He knew what he was doing.
Joe received good grades in that class.
I received passing grades.
Joe graduated magna cum laude from SUNY Fredonia with a degree in finance and economics.
I graduated summa cum laude from Point Park University with a degree in journalism and communications.
Joe was a stud baseball player at JHS and Fredonia State - he honed his skills as a kid playing pickup games at Rogers Elementary School and ripping the cover off the ball in Little League at Allen Park - and, years later had a "cup of coffee'' at the Philadelphia Phillies spring training facility.
I never made it past Little League.
So when I learned last fall that Joe (JHS Class of '79) had been named deputy commissioner, chief financial officer and chief of the Administration Bureau at the Tennessee Department of Transportation, I wasn't really surprised. Whether it was in calculus class, on the diamond or on the job, Joe, who has also worked in banking and hospital/health care industry, has always produced when the lights were the brightest.
"I've been fortunate,'' Joe said last night from his home in Franklin, Tenn. "I've had a pretty good career.''
But I admit I was stunned to learn that Joe also has an avocation I knew nothing about until he posted a few comments/photos on Facebook over the last year or two: He loves to sing. Well enough, in fact, that he and some buddies have formed their own band - called 4gone - that plays once a month in the Nashville area.
"We're OK,'' Joe said. "We're a bunch of fat, 50-year-old guys, who play Billy Joel, Tom Petty, ZZ Top, John Mellencamp and throw some Beatles in there as well. It's an eclectic mix of '60s, mostly '70s and some '80s stuff. All rock.''
Keep in mind, I was in A Cappella, played bit parts in several school musicals and honked out a few notes on my alto sax for three years and not once did I see Joe in any of those activities.
"I guess some people have mid-life crises,'' Joe said with a laugh. "Some jump out of planes, but I'm not that brave. I like to sing.''
The band, which also includes a guitarist, drummer, keyboardist and bass player, has been practicing/playing gigs since October 2010. Three of the five - the guitarist, the drummer and the keyboardist - have had years of high-level experience, making a night with 4gone quite an event.
"It's a fun party,'' Joe said. "It's kind of a once-a-month thing where we go down to a barbecue place that has a nice big stage. They open the garage doors to an outside patio.
"The last show was a killer."
Several hundred people usually show up there, but at a Franklin festival last year, 4gone played for as many as 600.
"It just kept getting bigger and bigger,'' Joe said.
The band is also writing its own music, but it might be a while before it's played publicly.

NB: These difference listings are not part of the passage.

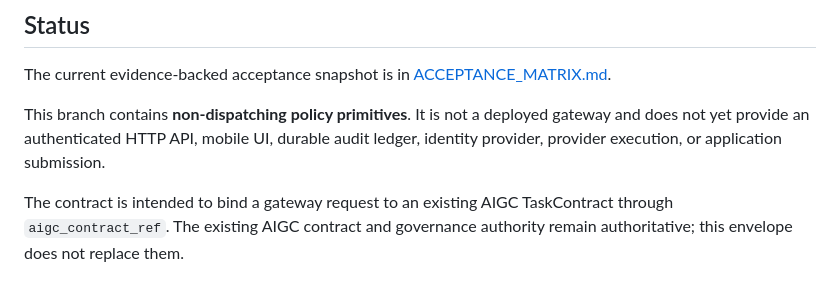
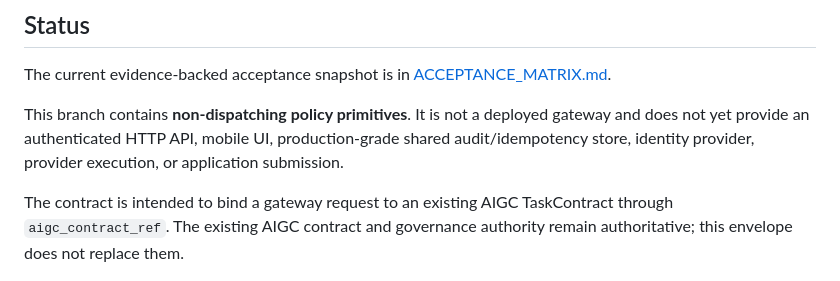
Before and after one commit to Lornt1666/RegenExcalibur-Cloud, a Markdown page: gateway/README.md, the part around the change. Drawn GitHub-style.

Commit message:
docs: distinguish local ledger from production audit service

```diff
--- a/gateway/README.md
+++ b/gateway/README.md
@@ -4,7 +4,7 @@
 
 The current evidence-backed acceptance snapshot is in [ACCEPTANCE_MATRIX.md](ACCEPTANCE_MATRIX.md).
 
-This branch contains **non-dispatching policy primitives**. It is not a deployed gateway and does not yet provide an authenticated HTTP API, mobile UI, durable audit ledger, identity provider, provider execution, or application submission.
+This branch contains **non-dispatching policy primitives**. It is not a deployed gateway and does not yet provide an authenticated HTTP API, mobile UI, production-grade shared audit/idempotency store, identity provider, provider execution, or application submission.
 
 The contract is intended to bind a gateway request to an existing AIGC TaskContract through `aigc_contract_ref`. The existing AIGC contract and governance authority remain authoritative; this envelope does not replace them.
 
```
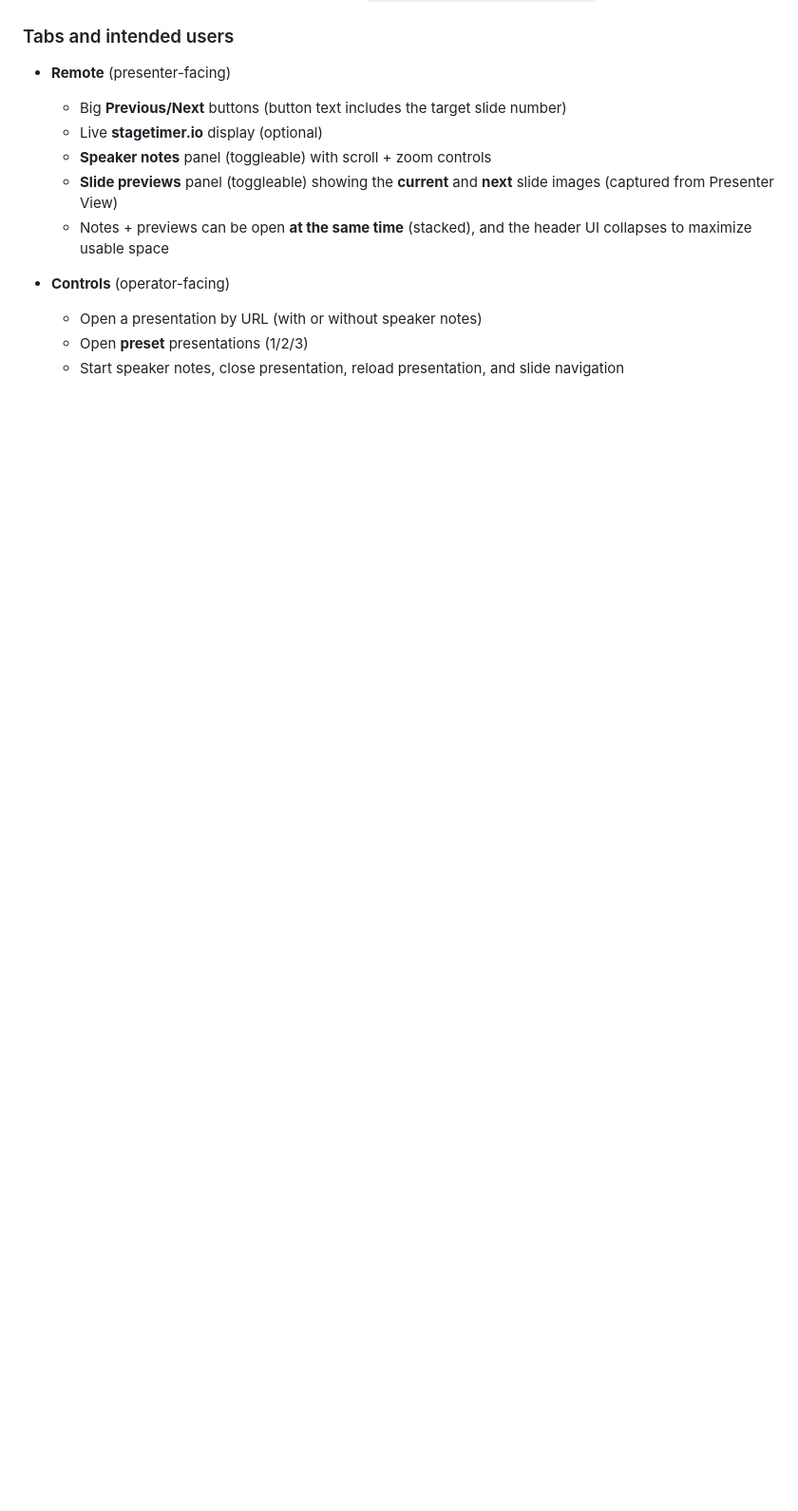
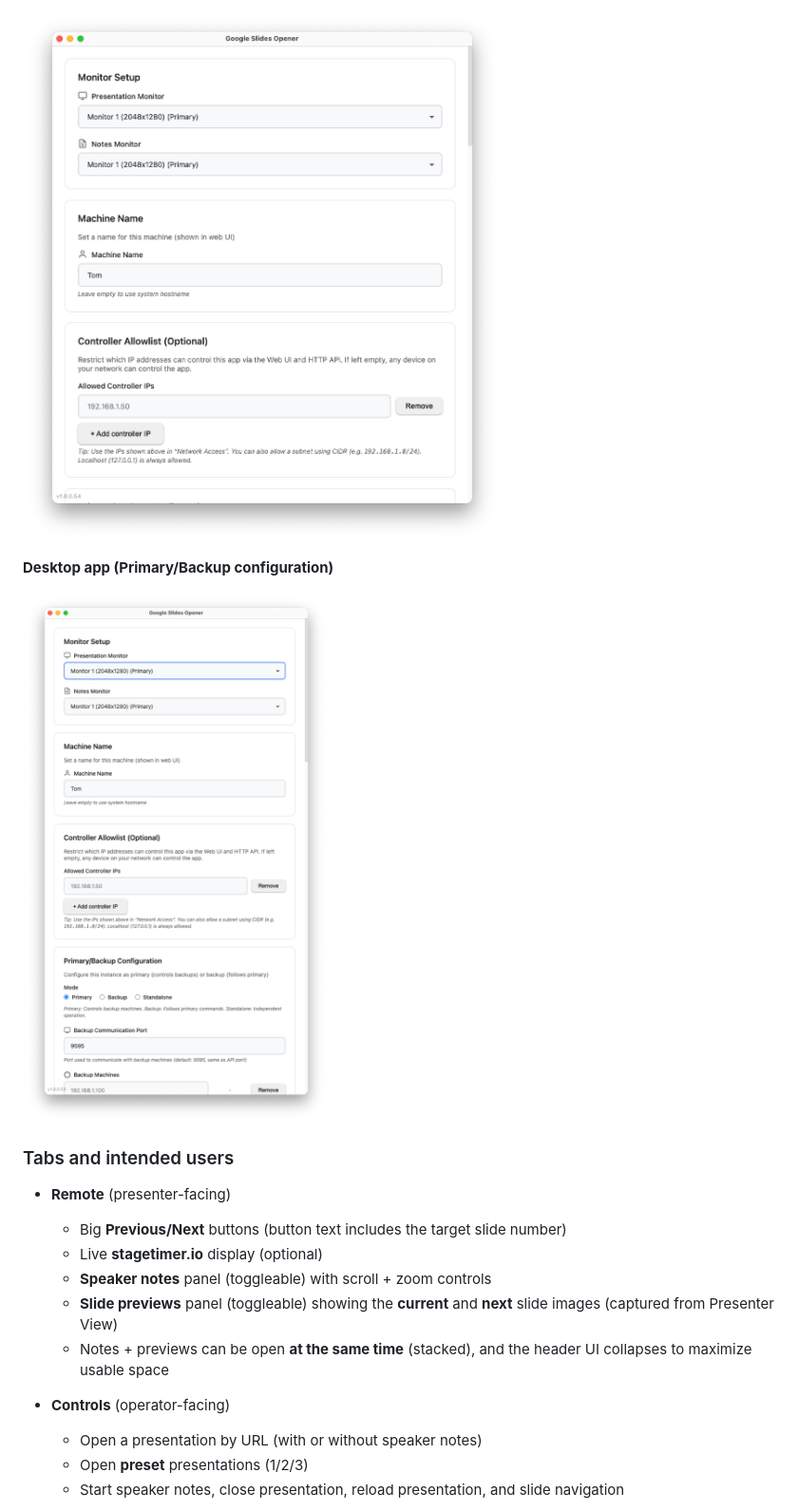
Before and after one commit to TomsFaire/Google-Slides-Controller, a Markdown page: README.md, the part around the change printed below. Shown: that part at 95% size. GitHub-like rendering; pictures changed too: docs/images/desktop-controller-allowlist.png (added), docs/images/desktop-primary-backup.png (added); blank space fills up the shorter version.

```diff
--- a/README.md
+++ b/README.md
@@ -33,3 +48,8 @@ The Web UI is served by the Electron app (default: `http://YOUR_PRESENTATION_PC_
+![Desktop Controller Allowlist](docs/images/desktop-controller-allowlist.png)
+
+**Desktop app (Primary/Backup configuration)**
+
+![Desktop Primary Backup](docs/images/desktop-primary-backup.png)
 
 ### Tabs and intended users
 
```
Also changed, not shown: other parts of README.md (+16 -1 lines), docs/images/web-ui-controls.png (added), docs/images/web-ui-remote.png (added).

"We're like woodworkers,'' Joe said, "and we're tinkering in the garage. At some point, we may make a chair."
But Joe has the ability to keep everything in perspective, dating back to when he was nearly signed to a professional contract by the Phillies in 1987.
"Spring training actually went pretty well,'' Joe said.
In fact, during batting practice one day he took the first pitch he saw from coach and former Major Leaguer Tony Taylor "over the light tower.''
"As soon as I hit it, he screamed,'' Joe said. "I hit the ball well and I got released the next day.''
Upon his release, Joe hopped in his car and drove from Clearwater, Fla. to Fort Lauderdale, Fla., where he was planning to stay with an aunt and uncle. During the five-hour trip, he listened to Midnight Blue by Foreigner and Don't Dream It's Over by Crowded House.
He cried the whole way, knowing his baseball career was over.
But, in many ways, Joe's baseball experiences are serving him well now that he's traded his bat and first baseman's glove for a microphone.
"When I go on stage, it's like when I went on a field for a game,'' he confided. "(I'm thinking), 'Here we go!'''